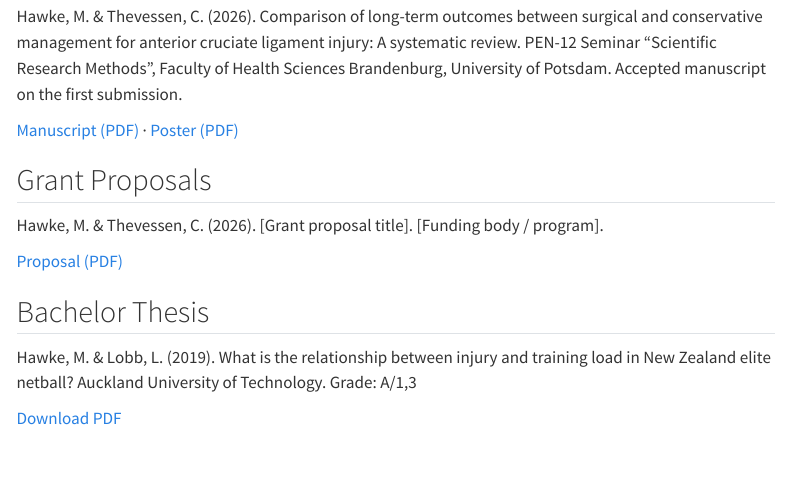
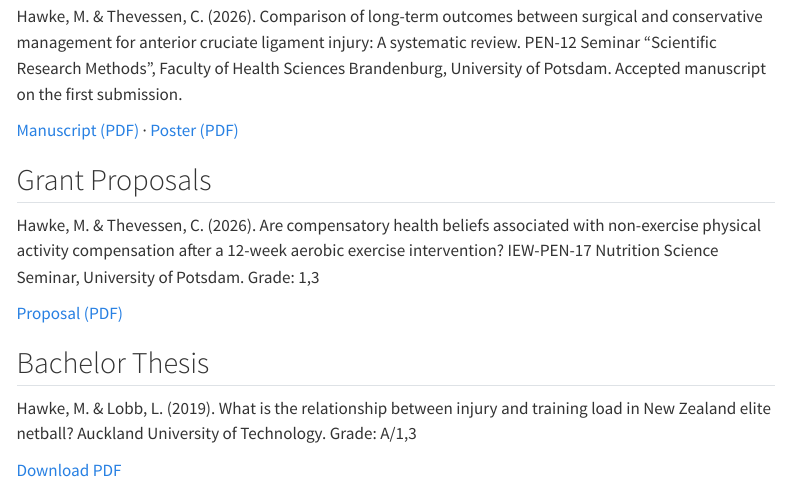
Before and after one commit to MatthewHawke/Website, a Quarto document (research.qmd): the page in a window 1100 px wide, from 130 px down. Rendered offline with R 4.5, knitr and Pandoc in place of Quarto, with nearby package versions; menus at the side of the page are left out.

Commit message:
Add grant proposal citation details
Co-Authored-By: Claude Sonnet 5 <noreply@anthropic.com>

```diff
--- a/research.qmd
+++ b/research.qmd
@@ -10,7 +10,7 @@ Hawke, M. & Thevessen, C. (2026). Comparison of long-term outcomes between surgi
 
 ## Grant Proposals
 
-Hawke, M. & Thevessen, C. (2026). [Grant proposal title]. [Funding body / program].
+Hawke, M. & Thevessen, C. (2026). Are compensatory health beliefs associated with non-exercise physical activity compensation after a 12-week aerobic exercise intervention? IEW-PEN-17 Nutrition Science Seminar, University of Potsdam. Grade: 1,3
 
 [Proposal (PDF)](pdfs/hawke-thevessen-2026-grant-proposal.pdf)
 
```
■ ■ ■ ■ ■
Exercise:
Every line in the records above that contains the word "research" should be copied out.

Your response:
Before and after one commit to MatthewHawke/Website, a Quarto document (research.qmd): the page in a window 1100 px wide, from 130 px down. Rendered offline with R 4.5, knitr and Pandoc in place of Quarto, with nearby package versions; menus at the side of the page are left out.
--- a/research.qmd
+++ b/research.qmd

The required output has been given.